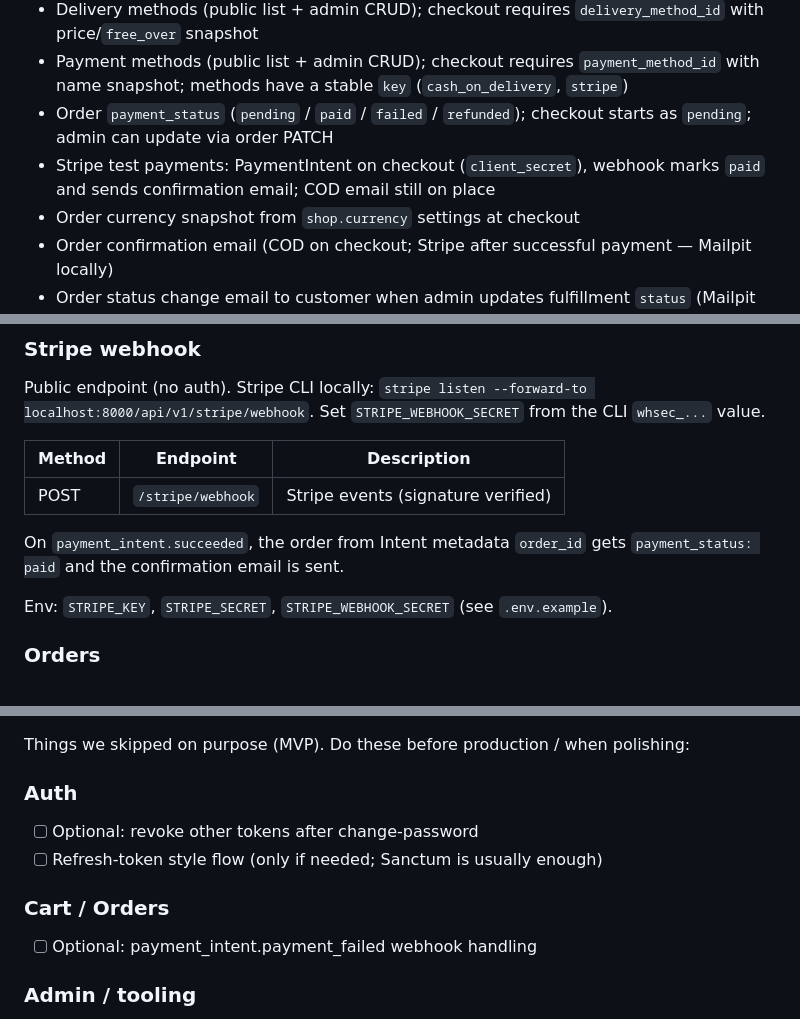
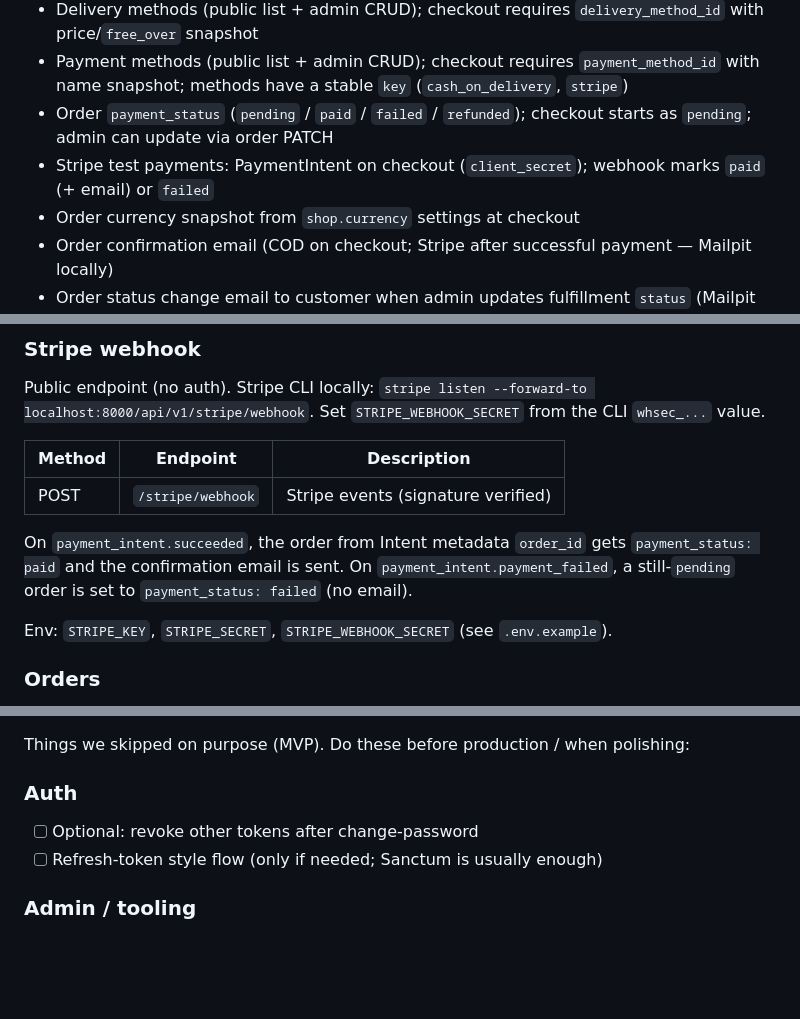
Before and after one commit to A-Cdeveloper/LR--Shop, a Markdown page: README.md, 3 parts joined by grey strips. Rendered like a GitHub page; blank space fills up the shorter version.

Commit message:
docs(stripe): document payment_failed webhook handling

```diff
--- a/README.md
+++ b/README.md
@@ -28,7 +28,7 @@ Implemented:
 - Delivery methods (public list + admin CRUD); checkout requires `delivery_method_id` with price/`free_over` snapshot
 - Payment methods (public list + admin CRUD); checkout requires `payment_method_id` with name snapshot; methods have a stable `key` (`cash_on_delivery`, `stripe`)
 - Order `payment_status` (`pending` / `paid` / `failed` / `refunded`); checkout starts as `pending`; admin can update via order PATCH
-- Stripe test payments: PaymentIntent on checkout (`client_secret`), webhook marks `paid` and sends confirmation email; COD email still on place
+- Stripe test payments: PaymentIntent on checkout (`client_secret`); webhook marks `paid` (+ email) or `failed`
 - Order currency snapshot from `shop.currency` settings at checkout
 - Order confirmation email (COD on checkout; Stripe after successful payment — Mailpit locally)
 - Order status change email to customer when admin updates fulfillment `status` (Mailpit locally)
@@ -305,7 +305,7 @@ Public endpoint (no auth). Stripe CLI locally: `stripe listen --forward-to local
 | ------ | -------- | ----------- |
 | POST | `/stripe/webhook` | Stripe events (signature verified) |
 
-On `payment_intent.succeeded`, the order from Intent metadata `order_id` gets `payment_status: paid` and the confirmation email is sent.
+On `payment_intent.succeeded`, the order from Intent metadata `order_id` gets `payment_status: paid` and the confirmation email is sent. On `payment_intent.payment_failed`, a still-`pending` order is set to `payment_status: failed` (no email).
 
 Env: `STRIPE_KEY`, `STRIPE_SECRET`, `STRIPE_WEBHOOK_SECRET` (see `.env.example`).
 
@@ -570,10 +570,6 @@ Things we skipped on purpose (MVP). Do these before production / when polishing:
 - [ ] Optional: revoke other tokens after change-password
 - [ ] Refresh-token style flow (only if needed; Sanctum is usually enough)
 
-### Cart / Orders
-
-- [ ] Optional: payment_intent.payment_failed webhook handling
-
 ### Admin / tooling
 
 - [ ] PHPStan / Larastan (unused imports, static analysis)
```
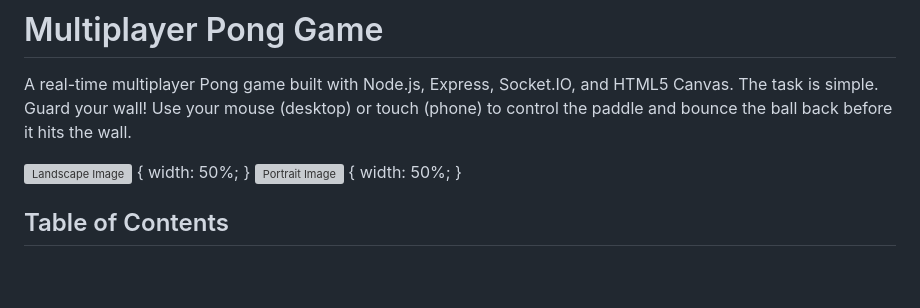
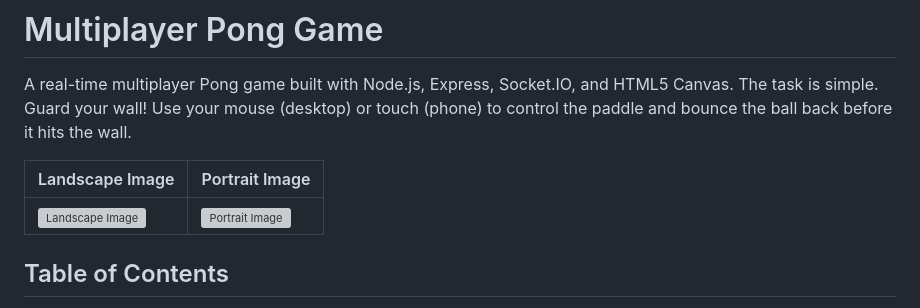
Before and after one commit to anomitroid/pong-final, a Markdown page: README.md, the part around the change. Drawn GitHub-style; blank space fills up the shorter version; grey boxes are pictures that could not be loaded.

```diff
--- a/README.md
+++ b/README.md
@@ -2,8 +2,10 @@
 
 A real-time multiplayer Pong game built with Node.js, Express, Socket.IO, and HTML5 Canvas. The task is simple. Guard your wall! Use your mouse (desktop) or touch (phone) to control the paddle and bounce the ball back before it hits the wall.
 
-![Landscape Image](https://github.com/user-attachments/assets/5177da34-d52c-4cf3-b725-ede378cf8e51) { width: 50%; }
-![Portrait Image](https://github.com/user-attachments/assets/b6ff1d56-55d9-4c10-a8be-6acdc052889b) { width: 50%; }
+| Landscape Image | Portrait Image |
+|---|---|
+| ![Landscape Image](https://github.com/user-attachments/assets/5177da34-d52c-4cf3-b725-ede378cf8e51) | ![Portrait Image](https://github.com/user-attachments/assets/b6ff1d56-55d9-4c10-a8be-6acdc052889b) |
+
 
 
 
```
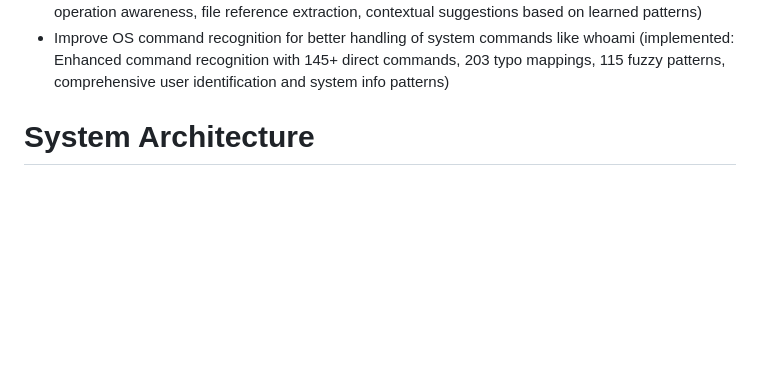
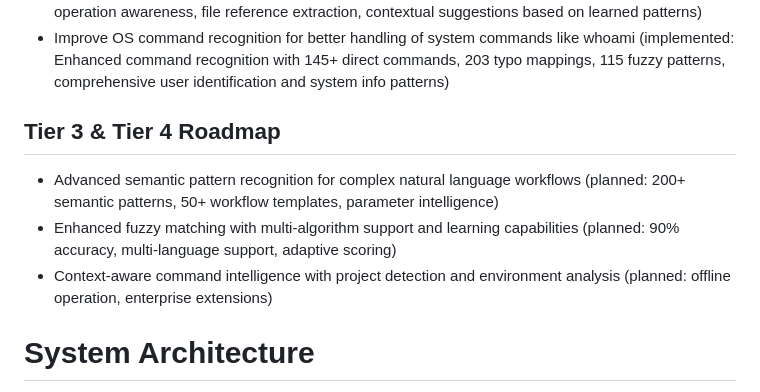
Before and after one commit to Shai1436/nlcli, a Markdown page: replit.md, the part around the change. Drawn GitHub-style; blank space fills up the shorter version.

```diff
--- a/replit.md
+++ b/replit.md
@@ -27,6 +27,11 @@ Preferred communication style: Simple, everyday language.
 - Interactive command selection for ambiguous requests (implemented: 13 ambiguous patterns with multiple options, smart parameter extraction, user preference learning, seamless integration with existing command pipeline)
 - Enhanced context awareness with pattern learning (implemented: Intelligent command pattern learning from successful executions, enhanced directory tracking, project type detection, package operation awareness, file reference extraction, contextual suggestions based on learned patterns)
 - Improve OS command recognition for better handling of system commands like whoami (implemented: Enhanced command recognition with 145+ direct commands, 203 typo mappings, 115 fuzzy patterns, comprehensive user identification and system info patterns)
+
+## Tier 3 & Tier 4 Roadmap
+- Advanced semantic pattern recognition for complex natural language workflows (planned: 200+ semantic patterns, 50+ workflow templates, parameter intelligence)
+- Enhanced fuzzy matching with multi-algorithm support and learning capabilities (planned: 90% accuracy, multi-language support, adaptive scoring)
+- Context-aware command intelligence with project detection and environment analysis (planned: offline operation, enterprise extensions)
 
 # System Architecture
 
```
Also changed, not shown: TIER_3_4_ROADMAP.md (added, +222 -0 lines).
·····
> **Problem to solve**: Go through the material above and retype every line exactly, without the images.

> **Exercise output**:
Before and after one commit to A-Cdeveloper/LR--Shop, a Markdown page: README.md, 3 parts joined by grey strips. Rendered like a GitHub page; blank space fills up the shorter version.

Commit message:
docs(stripe): document payment_failed webhook handling

```diff
--- a/README.md
+++ b/README.md
@@ -28,7 +28,7 @@ Implemented:
 - Delivery methods (public list + admin CRUD); checkout requires `delivery_method_id` with price/`free_over` snapshot
 - Payment methods (public list + admin CRUD); checkout requires `payment_method_id` with name snapshot; methods have a stable `key` (`cash_on_delivery`, `stripe`)
 - Order `payment_status` (`pending` / `paid` / `failed` / `refunded`); checkout starts as `pending`; admin can update via order PATCH
-- Stripe test payments: PaymentIntent on checkout (`client_secret`), webhook marks `paid` and sends confirmation email; COD email still on place
+- Stripe test payments: PaymentIntent on checkout (`client_secret`); webhook marks `paid` (+ email) or `failed`
 - Order currency snapshot from `shop.currency` settings at checkout
 - Order confirmation email (COD on checkout; Stripe after successful payment — Mailpit locally)
 - Order status change email to customer when admin updates fulfillment `status` (Mailpit locally)
@@ -305,7 +305,7 @@ Public endpoint (no auth). Stripe CLI locally: `stripe listen --forward-to local
 | ------ | -------- | ----------- |
 | POST | `/stripe/webhook` | Stripe events (signature verified) |
 
-On `payment_intent.succeeded`, the order from Intent metadata `order_id` gets `payment_status: paid` and the confirmation email is sent.
+On `payment_intent.succeeded`, the order from Intent metadata `order_id` gets `payment_status: paid` and the confirmation email is sent. On `payment_intent.payment_failed`, a still-`pending` order is set to `payment_status: failed` (no email).
 
 Env: `STRIPE_KEY`, `STRIPE_SECRET`, `STRIPE_WEBHOOK_SECRET` (see `.env.example`).
 
@@ -570,10 +570,6 @@ Things we skipped on purpose (MVP). Do these before production / when polishing:
 - [ ] Optional: revoke other tokens after change-password
 - [ ] Refresh-token style flow (only if needed; Sanctum is usually enough)
 
-### Cart / Orders
-
-- [ ] Optional: payment_intent.payment_failed webhook handling
-
 ### Admin / tooling
 
 - [ ] PHPStan / Larastan (unused imports, static analysis)
```
Before and after one commit to anomitroid/pong-final, a Markdown page: README.md, the part around the change. Drawn GitHub-style; blank space fills up the shorter version; grey boxes are pictures that could not be loaded.

```diff
--- a/README.md
+++ b/README.md
@@ -2,8 +2,10 @@
 
 A real-time multiplayer Pong game built with Node.js, Express, Socket.IO, and HTML5 Canvas. The task is simple. Guard your wall! Use your mouse (desktop) or touch (phone) to control the paddle and bounce the ball back before it hits the wall.
 
-![Landscape Image](https://github.com/user-attachments/assets/5177da34-d52c-4cf3-b725-ede378cf8e51) { width: 50%; }
-![Portrait Image](https://github.com/user-attachments/assets/b6ff1d56-55d9-4c10-a8be-6acdc052889b) { width: 50%; }
+| Landscape Image | Portrait Image |
+|---|---|
+| ![Landscape Image](https://github.com/user-attachments/assets/5177da34-d52c-4cf3-b725-ede378cf8e51) | ![Portrait Image](https://github.com/user-attachments/assets/b6ff1d56-55d9-4c10-a8be-6acdc052889b) |
+
 
 
 
```
Before and after one commit to Shai1436/nlcli, a Markdown page: replit.md, the part around the change. Drawn GitHub-style; blank space fills up the shorter version.

```diff
--- a/replit.md
+++ b/replit.md
@@ -27,6 +27,11 @@ Preferred communication style: Simple, everyday language.
 - Interactive command selection for ambiguous requests (implemented: 13 ambiguous patterns with multiple options, smart parameter extraction, user preference learning, seamless integration with existing command pipeline)
 - Enhanced context awareness with pattern learning (implemented: Intelligent command pattern learning from successful executions, enhanced directory tracking, project type detection, package operation awareness, file reference extraction, contextual suggestions based on learned patterns)
 - Improve OS command recognition for better handling of system commands like whoami (implemented: Enhanced command recognition with 145+ direct commands, 203 typo mappings, 115 fuzzy patterns, comprehensive user identification and system info patterns)
+
+## Tier 3 & Tier 4 Roadmap
+- Advanced semantic pattern recognition for complex natural language workflows (planned: 200+ semantic patterns, 50+ workflow templates, parameter intelligence)
+- Enhanced fuzzy matching with multi-algorithm support and learning capabilities (planned: 90% accuracy, multi-language support, adaptive scoring)
+- Context-aware command intelligence with project detection and environment analysis (planned: offline operation, enterprise extensions)
 
 # System Architecture
 
```
Also changed, not shown: TIER_3_4_ROADMAP.md (added, +222 -0 lines).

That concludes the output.